I am building a batch box rocket with a modification - and I was hoping more experienced minds could respond if this change is a good idea.
I am using Peter Vandenburg's design as shown on the batchrocket.eu site for the basic bire brick core. My proposal is to use insulated fire brick instead of hard brick, but then to top coat it with refractory cement.
So I'd build the chamber 1 inch "too large" with the insulated brick, and then put a 1/2 of refactory cement on all the way around on the interior surfaces.
My goals are: Use the softer brick to be easier to work with. Make the burn chamber interior is durable against abrasion. Have a burn chamber that gets hot faster (since it doesn't leak away the heat). Have cooler temps on the exterior walls of the batch box. Avoid having to cast from a mold.
My concerns are: will the refractory cement bond well enough to the brick or will it fall hopeless off after a few burns and some heat stress?
I'd sure be grateful for any advice or insight folks have about this method.
I do not know what the refractory cement does in a thin layer either, but you may want to build a test rocket and try it out on a small scale before going into production. ;-))
One ideas that I have had in regards to some of my own projects, but not yet been in a position to test it is to make a clay slip with a slightly diluted water glass mixture Then layer 2 or 3 coats onto the surface to protect. Once it is fired, the surface should get very very hard and note I say should. I am an engineer, but this is NOT my primary area of expertise! I am learning and having fun in the process, but I still have a good long ways to go in my learning process.

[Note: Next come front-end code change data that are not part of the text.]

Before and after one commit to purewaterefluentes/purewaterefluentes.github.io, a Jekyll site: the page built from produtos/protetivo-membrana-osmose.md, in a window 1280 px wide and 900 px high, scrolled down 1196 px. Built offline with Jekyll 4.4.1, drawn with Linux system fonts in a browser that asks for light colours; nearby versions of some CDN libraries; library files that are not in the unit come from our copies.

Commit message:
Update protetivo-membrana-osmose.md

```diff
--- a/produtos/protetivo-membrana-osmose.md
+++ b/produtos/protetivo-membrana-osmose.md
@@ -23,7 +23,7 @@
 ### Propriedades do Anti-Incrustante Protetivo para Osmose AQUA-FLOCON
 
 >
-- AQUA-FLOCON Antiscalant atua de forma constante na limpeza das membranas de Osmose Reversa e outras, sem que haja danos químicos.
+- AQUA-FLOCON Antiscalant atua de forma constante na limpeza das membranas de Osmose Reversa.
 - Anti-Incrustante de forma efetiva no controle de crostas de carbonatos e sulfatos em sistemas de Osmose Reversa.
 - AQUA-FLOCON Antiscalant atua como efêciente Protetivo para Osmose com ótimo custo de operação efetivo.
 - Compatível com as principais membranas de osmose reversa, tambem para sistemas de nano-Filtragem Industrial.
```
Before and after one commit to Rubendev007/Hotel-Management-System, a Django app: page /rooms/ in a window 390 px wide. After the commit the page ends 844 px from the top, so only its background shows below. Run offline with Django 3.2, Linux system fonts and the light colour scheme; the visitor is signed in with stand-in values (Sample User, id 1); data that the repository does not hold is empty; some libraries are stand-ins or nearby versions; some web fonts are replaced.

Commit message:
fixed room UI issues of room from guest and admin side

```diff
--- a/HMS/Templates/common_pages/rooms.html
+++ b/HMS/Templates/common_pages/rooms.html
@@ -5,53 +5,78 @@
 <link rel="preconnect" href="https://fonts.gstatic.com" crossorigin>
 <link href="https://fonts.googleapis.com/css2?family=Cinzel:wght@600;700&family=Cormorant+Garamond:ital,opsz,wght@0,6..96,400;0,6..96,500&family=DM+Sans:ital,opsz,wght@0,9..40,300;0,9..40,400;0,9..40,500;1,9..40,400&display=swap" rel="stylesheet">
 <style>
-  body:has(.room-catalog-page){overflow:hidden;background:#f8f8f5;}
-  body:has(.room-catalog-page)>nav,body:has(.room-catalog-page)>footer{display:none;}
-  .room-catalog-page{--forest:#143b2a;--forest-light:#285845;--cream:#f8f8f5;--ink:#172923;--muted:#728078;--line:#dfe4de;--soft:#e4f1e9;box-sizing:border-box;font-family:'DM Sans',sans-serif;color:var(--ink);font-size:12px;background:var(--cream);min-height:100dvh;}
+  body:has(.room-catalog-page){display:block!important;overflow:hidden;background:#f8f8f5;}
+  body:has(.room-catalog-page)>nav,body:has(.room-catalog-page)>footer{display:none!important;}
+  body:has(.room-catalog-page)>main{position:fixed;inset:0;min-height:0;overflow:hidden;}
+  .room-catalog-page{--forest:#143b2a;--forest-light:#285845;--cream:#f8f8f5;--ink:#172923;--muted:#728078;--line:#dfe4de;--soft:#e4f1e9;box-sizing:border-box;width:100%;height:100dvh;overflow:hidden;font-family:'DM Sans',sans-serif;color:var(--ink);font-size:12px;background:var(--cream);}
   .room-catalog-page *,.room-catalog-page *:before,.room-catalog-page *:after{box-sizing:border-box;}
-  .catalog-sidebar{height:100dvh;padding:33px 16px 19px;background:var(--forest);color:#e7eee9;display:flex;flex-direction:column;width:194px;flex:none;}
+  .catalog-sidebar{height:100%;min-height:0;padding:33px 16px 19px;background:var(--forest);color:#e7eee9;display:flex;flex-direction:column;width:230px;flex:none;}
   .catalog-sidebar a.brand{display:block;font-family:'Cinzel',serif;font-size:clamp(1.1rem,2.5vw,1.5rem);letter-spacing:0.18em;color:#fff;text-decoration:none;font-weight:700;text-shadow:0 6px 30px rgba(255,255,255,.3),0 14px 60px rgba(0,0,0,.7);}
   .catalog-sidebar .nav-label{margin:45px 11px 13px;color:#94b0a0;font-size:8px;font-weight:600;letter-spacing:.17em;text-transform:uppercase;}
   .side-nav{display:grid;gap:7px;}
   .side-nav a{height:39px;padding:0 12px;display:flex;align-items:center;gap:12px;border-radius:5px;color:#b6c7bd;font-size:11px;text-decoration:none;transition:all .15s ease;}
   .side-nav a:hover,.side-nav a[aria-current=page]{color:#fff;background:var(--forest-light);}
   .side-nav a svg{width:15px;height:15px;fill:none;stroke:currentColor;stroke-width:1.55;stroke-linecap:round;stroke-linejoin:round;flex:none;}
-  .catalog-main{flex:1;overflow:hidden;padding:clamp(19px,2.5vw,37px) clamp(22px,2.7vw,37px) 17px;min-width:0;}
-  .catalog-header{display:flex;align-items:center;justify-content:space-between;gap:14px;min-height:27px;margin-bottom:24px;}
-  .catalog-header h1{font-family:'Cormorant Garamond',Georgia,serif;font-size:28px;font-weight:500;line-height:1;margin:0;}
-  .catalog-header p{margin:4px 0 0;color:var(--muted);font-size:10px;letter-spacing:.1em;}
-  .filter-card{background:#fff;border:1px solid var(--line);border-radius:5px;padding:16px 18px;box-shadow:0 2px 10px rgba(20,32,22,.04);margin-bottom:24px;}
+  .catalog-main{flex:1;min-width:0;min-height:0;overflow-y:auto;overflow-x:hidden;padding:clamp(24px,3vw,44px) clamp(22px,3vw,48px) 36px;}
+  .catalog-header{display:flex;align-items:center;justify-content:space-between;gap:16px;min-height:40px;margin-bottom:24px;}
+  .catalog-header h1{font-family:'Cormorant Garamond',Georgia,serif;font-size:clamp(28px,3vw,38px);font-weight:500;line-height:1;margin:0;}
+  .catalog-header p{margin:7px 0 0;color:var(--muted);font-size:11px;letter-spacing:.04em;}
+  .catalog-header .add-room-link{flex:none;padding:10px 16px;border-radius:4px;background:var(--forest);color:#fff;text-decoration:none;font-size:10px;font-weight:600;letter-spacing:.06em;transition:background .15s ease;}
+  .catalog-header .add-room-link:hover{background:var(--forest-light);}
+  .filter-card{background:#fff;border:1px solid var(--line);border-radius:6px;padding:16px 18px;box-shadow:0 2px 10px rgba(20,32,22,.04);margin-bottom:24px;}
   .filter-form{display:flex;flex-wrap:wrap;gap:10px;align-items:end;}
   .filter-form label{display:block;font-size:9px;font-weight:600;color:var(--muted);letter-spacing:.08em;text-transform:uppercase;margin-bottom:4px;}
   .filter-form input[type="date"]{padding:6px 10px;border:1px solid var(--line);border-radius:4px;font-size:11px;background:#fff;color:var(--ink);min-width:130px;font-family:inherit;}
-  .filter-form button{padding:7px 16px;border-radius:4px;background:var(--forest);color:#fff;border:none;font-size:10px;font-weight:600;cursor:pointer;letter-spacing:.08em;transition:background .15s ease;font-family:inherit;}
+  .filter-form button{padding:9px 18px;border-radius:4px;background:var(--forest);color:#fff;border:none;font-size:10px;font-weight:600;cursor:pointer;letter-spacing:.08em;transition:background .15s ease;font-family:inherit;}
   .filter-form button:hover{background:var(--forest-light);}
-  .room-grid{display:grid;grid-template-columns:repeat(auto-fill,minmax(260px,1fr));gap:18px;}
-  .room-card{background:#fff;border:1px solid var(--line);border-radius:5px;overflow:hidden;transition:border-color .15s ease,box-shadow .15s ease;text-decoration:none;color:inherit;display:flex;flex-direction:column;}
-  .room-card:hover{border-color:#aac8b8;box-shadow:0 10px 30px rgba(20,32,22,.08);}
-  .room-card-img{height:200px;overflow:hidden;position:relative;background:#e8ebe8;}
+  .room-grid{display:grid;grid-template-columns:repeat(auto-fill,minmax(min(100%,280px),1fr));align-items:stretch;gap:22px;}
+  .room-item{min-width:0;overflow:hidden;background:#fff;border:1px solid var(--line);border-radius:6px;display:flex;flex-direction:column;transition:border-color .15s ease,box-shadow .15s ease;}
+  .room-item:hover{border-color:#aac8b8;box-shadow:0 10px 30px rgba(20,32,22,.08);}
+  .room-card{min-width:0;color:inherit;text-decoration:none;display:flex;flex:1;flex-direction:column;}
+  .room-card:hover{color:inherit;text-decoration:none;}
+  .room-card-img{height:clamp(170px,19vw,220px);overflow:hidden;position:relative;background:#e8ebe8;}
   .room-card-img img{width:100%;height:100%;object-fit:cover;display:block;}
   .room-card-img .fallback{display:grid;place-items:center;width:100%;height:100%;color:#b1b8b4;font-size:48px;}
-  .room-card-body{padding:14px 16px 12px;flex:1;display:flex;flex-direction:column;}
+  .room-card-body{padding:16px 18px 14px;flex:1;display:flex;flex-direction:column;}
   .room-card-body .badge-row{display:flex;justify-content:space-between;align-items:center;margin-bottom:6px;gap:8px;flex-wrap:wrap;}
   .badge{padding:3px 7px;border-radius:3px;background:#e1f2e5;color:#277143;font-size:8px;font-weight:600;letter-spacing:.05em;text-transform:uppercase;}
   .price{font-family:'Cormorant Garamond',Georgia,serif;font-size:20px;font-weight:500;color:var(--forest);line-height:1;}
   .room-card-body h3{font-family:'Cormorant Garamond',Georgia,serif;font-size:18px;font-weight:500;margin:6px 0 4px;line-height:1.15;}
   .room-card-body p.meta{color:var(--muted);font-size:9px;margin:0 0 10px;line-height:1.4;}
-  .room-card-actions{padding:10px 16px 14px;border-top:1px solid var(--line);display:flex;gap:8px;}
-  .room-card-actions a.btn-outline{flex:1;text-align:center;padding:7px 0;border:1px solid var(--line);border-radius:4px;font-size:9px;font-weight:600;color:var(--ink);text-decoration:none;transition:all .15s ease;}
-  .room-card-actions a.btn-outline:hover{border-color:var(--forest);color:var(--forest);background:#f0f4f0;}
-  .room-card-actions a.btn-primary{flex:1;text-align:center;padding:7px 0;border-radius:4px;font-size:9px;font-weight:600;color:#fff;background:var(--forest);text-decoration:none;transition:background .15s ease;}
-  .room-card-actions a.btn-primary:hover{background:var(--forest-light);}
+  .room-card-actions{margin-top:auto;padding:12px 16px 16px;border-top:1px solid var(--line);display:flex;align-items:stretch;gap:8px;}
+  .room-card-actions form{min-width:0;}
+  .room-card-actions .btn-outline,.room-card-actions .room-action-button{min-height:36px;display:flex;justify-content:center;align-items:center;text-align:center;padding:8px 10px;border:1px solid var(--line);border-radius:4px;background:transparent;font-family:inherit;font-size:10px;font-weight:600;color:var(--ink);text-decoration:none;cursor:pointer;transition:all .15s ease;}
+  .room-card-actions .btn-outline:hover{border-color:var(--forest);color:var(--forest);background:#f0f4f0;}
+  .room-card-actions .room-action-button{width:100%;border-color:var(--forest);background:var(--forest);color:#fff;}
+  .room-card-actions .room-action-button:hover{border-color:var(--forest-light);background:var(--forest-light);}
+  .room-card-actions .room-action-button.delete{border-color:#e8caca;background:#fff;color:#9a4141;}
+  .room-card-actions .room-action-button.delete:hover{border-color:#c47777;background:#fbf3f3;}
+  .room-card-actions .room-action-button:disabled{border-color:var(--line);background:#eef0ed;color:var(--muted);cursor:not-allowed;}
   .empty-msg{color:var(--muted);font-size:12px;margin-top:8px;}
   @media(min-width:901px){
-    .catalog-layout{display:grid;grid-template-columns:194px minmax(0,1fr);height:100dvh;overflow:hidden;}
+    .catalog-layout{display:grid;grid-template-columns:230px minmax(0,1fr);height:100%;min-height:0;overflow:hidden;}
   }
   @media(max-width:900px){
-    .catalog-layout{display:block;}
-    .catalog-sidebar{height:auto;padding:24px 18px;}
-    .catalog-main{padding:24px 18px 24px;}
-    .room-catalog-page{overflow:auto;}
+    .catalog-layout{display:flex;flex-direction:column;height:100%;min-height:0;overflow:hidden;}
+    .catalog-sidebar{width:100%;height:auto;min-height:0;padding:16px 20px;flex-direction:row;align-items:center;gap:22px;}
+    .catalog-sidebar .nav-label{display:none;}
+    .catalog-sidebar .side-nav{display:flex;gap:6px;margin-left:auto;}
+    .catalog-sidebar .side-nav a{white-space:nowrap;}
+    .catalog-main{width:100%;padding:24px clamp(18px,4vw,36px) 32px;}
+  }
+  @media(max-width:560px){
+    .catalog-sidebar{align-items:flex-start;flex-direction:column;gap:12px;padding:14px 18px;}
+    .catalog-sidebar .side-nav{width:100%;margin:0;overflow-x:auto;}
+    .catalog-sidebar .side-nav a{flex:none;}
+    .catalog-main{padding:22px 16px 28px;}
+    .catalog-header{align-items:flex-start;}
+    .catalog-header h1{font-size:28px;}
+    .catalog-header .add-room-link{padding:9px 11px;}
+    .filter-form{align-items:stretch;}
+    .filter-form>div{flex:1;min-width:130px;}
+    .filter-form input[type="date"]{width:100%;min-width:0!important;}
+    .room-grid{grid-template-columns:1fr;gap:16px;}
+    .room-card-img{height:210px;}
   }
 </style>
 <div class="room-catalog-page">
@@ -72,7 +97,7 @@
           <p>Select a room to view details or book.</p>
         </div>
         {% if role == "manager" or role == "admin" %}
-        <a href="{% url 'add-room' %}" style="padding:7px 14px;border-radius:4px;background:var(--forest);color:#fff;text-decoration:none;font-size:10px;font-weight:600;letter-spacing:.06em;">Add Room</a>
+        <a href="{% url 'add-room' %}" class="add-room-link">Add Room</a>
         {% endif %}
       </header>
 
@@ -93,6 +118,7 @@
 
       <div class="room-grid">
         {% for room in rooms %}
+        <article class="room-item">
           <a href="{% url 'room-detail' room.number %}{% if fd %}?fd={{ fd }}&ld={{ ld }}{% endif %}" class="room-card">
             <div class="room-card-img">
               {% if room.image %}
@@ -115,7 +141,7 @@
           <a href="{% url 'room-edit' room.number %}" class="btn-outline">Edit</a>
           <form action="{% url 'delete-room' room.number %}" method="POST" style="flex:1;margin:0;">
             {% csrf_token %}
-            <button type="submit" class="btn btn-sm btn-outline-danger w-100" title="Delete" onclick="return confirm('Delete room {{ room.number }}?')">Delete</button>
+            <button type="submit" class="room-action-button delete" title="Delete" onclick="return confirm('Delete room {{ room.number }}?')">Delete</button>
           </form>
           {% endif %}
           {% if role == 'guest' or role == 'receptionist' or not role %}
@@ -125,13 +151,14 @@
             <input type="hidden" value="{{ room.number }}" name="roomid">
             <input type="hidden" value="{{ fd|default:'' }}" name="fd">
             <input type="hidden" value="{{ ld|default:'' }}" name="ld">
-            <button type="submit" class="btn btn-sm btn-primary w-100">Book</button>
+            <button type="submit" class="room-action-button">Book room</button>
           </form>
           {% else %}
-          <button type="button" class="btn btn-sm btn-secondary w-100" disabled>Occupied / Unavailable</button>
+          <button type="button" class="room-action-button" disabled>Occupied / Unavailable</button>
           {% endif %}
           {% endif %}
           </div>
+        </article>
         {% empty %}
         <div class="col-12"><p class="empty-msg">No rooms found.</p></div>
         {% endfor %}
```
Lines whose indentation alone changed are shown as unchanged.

Best wishes on your rocket endeavors.
Happiness is not a goal ... it's a by-product of a life well lived - Eleanor Roosevelt. Tiny ad: